Start of Data excerpts

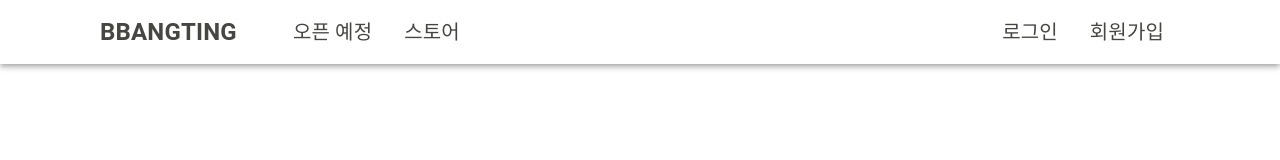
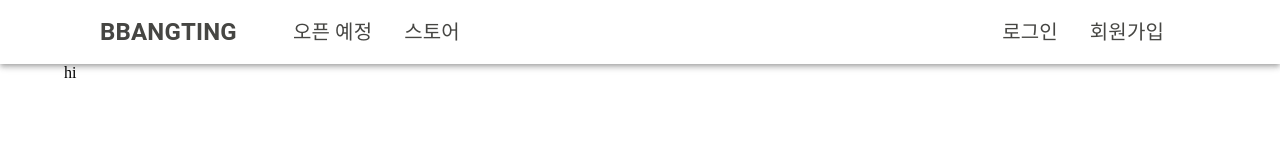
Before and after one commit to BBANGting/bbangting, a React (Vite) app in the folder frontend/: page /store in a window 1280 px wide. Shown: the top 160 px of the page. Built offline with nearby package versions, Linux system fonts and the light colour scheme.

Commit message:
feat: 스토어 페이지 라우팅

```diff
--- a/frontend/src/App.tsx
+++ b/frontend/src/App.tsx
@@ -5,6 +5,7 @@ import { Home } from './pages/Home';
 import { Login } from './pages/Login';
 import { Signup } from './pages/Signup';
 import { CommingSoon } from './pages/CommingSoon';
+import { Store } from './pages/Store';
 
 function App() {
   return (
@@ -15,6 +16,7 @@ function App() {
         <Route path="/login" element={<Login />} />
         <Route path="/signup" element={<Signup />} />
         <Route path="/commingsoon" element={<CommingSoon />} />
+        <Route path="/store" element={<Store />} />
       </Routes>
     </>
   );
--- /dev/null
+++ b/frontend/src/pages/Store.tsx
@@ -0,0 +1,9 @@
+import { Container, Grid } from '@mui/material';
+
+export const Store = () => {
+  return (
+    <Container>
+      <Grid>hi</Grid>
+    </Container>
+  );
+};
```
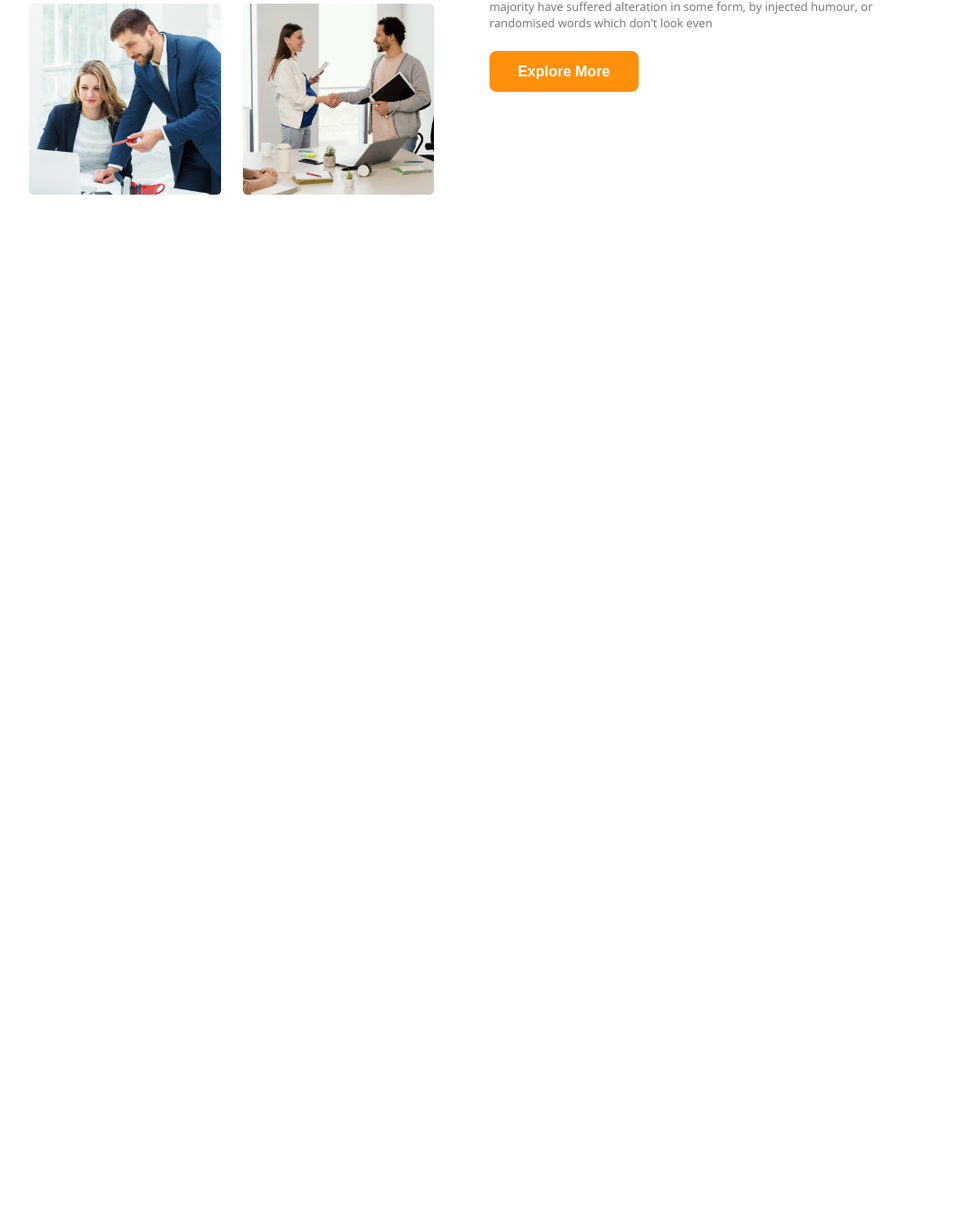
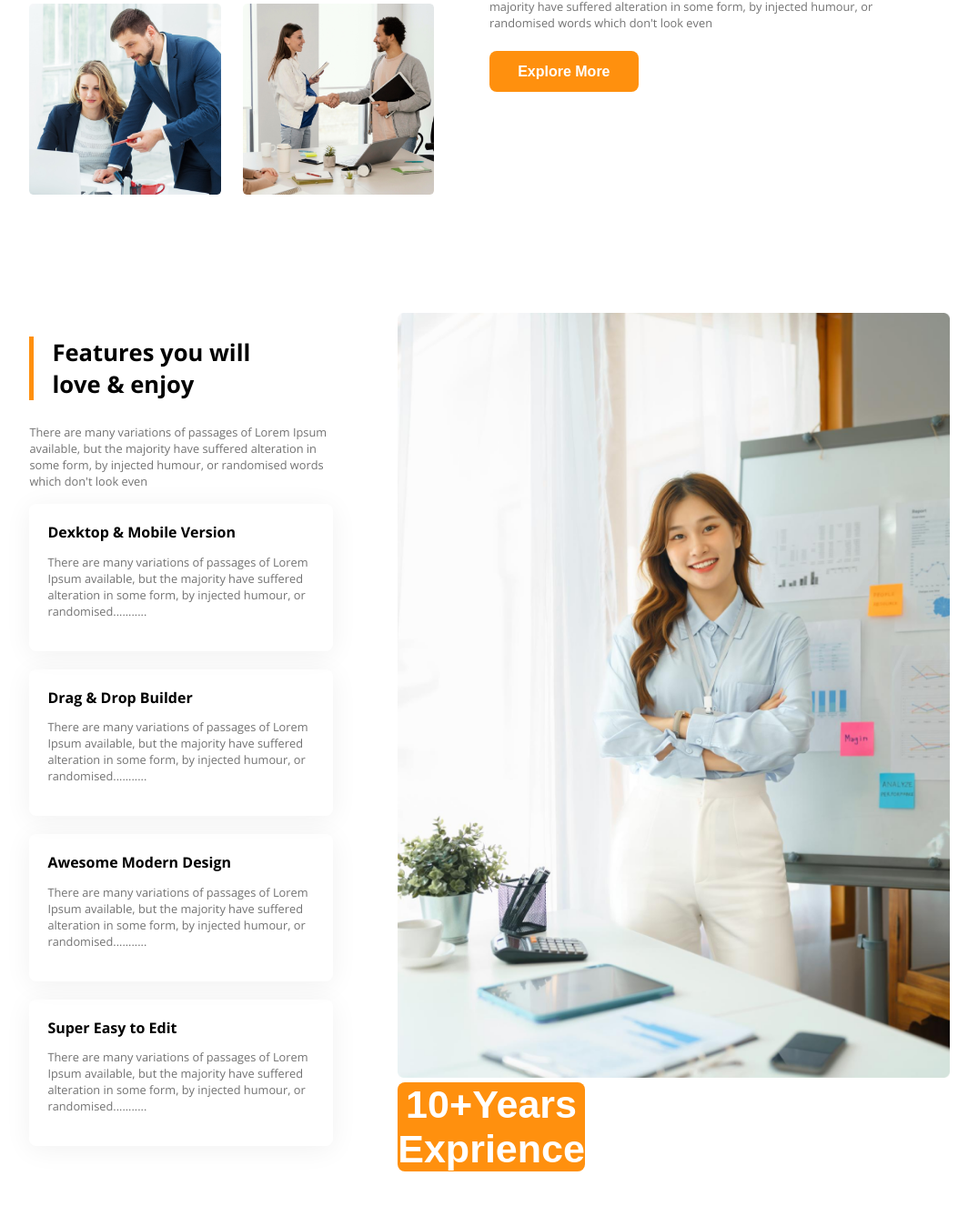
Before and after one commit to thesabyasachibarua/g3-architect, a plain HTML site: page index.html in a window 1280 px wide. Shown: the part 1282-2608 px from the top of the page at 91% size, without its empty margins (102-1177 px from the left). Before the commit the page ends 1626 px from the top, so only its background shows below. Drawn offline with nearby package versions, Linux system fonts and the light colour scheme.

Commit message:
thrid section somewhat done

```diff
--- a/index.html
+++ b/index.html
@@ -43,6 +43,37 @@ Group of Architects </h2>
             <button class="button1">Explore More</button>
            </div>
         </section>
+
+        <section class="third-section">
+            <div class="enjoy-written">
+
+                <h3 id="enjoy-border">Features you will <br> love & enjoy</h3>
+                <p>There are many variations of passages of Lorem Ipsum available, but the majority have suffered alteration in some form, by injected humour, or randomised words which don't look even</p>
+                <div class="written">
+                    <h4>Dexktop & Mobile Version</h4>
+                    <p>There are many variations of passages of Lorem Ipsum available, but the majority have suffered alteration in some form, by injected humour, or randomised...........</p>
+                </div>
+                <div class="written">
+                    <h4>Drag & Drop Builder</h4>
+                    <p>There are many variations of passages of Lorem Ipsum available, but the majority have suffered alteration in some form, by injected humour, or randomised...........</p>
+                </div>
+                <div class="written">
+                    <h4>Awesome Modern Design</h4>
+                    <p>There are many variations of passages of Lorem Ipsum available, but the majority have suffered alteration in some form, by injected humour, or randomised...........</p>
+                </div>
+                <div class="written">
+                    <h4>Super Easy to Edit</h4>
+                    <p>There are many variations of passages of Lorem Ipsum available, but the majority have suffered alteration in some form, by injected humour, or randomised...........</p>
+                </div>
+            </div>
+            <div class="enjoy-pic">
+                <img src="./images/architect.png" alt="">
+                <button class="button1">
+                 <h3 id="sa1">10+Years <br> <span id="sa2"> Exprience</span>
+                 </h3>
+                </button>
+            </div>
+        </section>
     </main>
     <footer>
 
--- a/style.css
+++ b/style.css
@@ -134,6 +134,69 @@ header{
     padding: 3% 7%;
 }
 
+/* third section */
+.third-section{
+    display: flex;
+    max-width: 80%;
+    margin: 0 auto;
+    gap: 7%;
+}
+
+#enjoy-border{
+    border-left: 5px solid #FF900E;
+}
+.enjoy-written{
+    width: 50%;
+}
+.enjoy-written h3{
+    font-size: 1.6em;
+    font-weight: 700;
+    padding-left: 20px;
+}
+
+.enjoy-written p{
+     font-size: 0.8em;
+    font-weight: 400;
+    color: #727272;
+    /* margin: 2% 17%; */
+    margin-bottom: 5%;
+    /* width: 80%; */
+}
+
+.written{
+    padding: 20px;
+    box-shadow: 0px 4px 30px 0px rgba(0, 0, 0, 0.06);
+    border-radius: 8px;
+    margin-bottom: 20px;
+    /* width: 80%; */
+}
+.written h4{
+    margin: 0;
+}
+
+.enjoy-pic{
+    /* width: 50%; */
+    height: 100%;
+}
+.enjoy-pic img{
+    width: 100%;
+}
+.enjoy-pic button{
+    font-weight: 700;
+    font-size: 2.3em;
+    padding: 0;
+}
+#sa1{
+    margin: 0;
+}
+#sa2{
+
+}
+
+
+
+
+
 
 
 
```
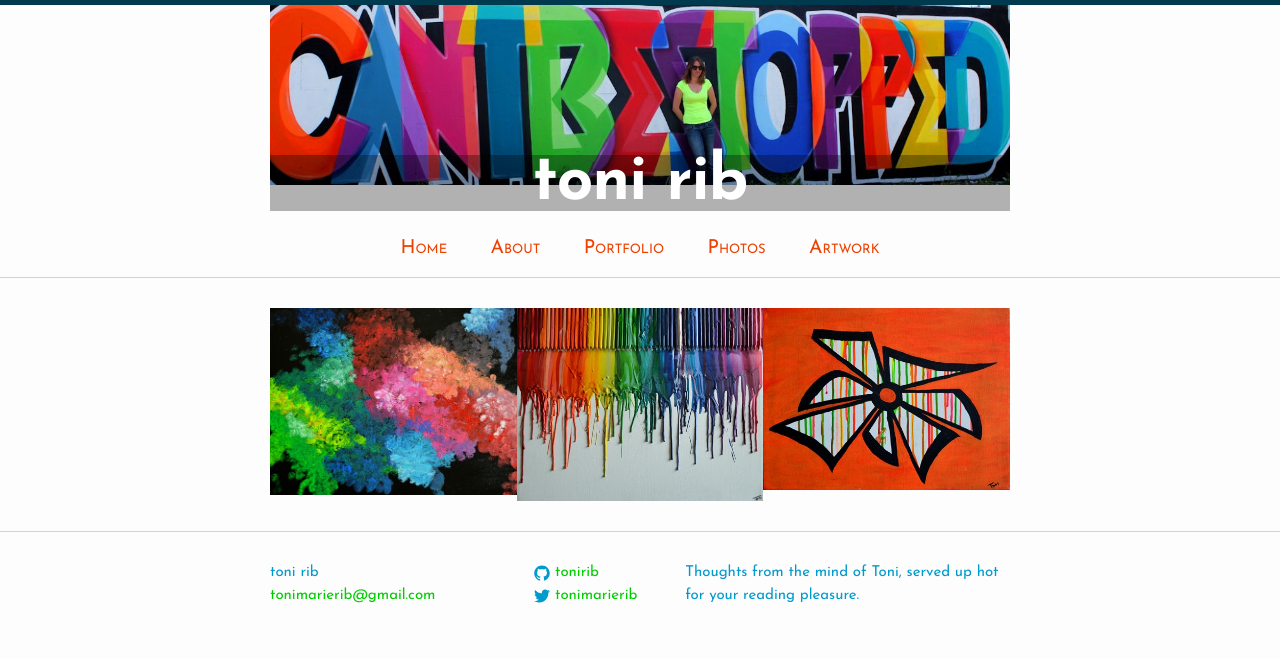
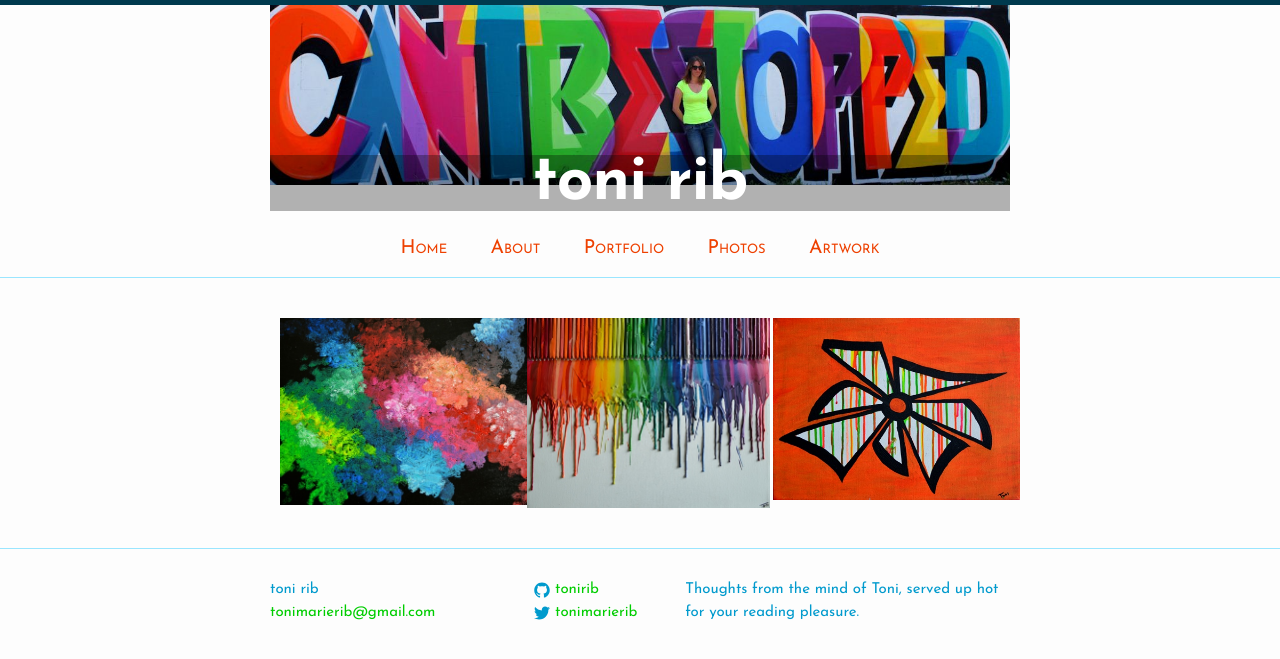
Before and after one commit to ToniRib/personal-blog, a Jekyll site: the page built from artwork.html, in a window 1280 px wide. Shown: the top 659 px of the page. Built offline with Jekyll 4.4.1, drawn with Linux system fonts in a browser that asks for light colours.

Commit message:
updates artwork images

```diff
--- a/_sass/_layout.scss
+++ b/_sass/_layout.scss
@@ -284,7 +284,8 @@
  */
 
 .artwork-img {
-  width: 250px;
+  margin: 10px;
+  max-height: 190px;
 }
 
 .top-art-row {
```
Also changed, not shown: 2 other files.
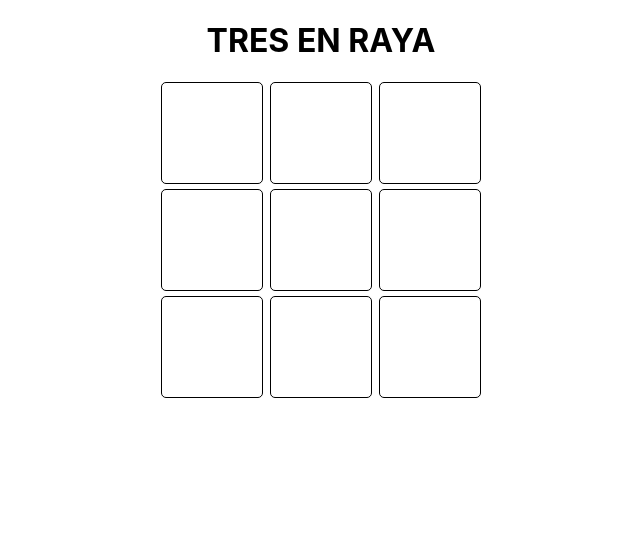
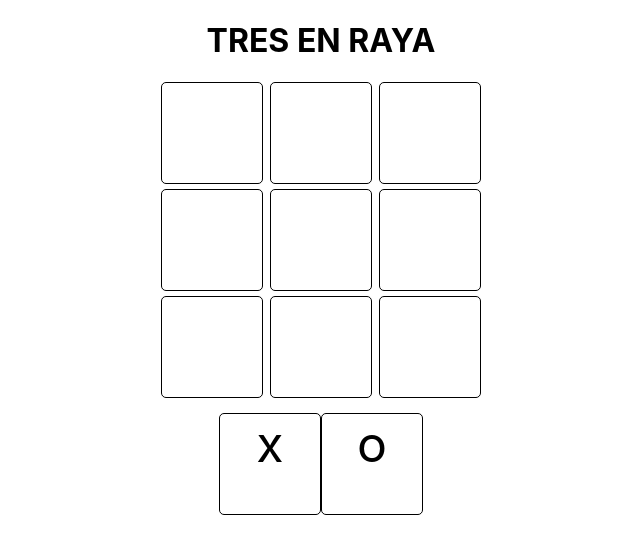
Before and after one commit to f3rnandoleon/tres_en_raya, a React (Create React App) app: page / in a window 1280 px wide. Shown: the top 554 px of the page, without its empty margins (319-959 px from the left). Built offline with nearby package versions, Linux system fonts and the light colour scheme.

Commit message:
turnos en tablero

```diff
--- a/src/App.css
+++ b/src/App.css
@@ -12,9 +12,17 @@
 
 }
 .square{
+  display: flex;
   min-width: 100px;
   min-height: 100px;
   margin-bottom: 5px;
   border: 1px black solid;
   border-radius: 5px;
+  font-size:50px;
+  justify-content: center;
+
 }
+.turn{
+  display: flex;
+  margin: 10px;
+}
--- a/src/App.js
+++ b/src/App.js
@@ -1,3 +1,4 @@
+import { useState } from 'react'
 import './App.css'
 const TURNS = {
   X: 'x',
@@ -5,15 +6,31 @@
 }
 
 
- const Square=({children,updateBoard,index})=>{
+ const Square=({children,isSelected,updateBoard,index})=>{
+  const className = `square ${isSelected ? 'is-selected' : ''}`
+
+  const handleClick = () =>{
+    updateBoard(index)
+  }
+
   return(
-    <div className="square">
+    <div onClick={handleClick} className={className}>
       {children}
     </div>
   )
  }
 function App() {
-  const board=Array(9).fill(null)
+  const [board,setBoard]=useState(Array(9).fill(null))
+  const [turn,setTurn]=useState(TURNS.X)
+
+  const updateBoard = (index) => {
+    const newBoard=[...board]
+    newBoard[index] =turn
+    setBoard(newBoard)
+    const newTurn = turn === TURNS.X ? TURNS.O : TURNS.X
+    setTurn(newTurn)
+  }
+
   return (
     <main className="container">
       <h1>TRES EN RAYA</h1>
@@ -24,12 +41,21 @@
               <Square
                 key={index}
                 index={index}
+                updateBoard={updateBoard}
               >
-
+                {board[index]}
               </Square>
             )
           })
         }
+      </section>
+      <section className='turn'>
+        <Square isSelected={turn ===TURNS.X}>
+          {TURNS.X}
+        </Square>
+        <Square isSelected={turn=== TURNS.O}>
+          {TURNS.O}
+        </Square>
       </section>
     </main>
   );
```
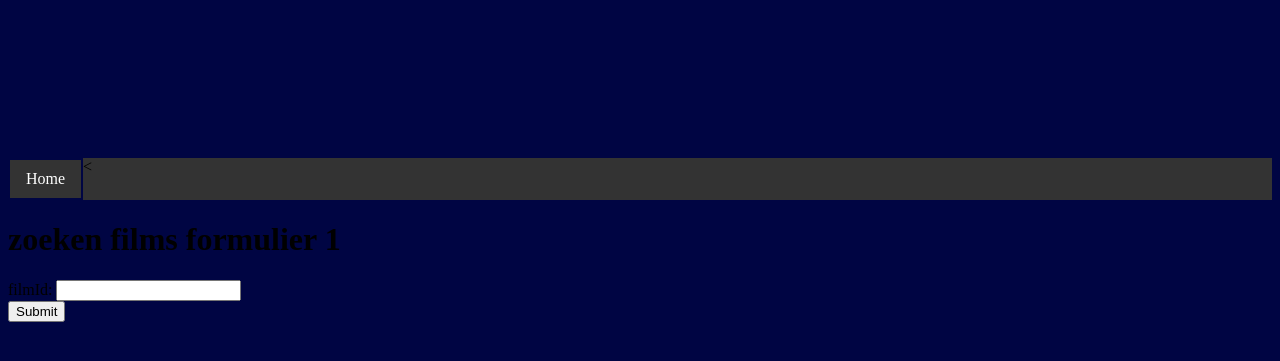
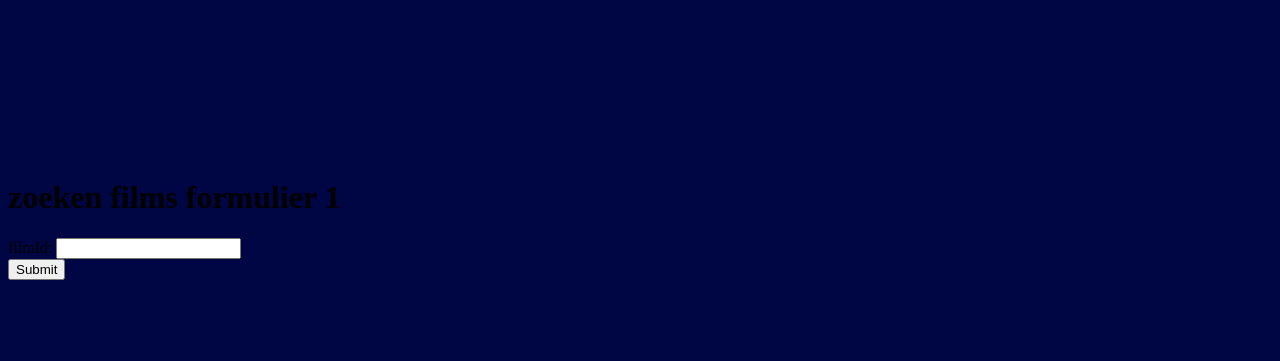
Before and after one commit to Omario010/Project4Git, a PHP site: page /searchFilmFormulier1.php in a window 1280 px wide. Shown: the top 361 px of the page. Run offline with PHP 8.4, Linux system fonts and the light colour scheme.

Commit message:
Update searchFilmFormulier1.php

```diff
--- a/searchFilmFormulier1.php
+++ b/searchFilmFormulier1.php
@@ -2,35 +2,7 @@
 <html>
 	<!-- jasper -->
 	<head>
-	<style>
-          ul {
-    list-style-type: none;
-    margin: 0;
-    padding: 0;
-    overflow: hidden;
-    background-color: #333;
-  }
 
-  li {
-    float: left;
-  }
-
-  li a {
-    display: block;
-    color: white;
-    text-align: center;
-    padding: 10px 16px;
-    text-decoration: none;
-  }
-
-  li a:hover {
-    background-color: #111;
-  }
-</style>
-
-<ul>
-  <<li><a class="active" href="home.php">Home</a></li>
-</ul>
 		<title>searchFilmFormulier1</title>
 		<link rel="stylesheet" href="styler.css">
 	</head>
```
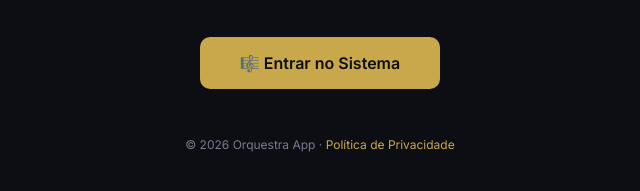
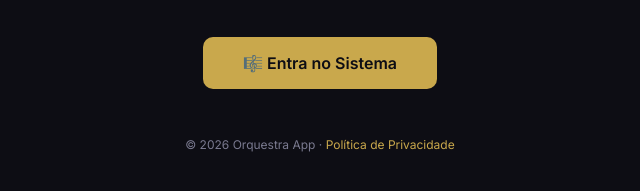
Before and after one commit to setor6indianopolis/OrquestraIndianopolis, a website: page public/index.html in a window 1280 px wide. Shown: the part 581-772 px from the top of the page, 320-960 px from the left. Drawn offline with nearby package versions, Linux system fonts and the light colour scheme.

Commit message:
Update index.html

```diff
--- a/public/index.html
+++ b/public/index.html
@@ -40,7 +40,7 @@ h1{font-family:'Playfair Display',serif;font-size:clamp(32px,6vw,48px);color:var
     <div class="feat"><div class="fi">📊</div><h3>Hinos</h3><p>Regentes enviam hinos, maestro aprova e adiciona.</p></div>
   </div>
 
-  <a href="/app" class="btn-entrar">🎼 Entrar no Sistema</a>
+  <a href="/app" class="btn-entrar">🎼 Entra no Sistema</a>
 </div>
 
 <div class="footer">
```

End of Data excerpts

Brief
Look through the data above for the word "width". Report each line where it occurs.

Reply
+    max-width: 80%;
+    width: 50%;
+    /* width: 80%; */
+    /* width: 80%; */
+    /* width: 50%; */
+    width: 100%;
-  width: 250px;
   min-width: 100px;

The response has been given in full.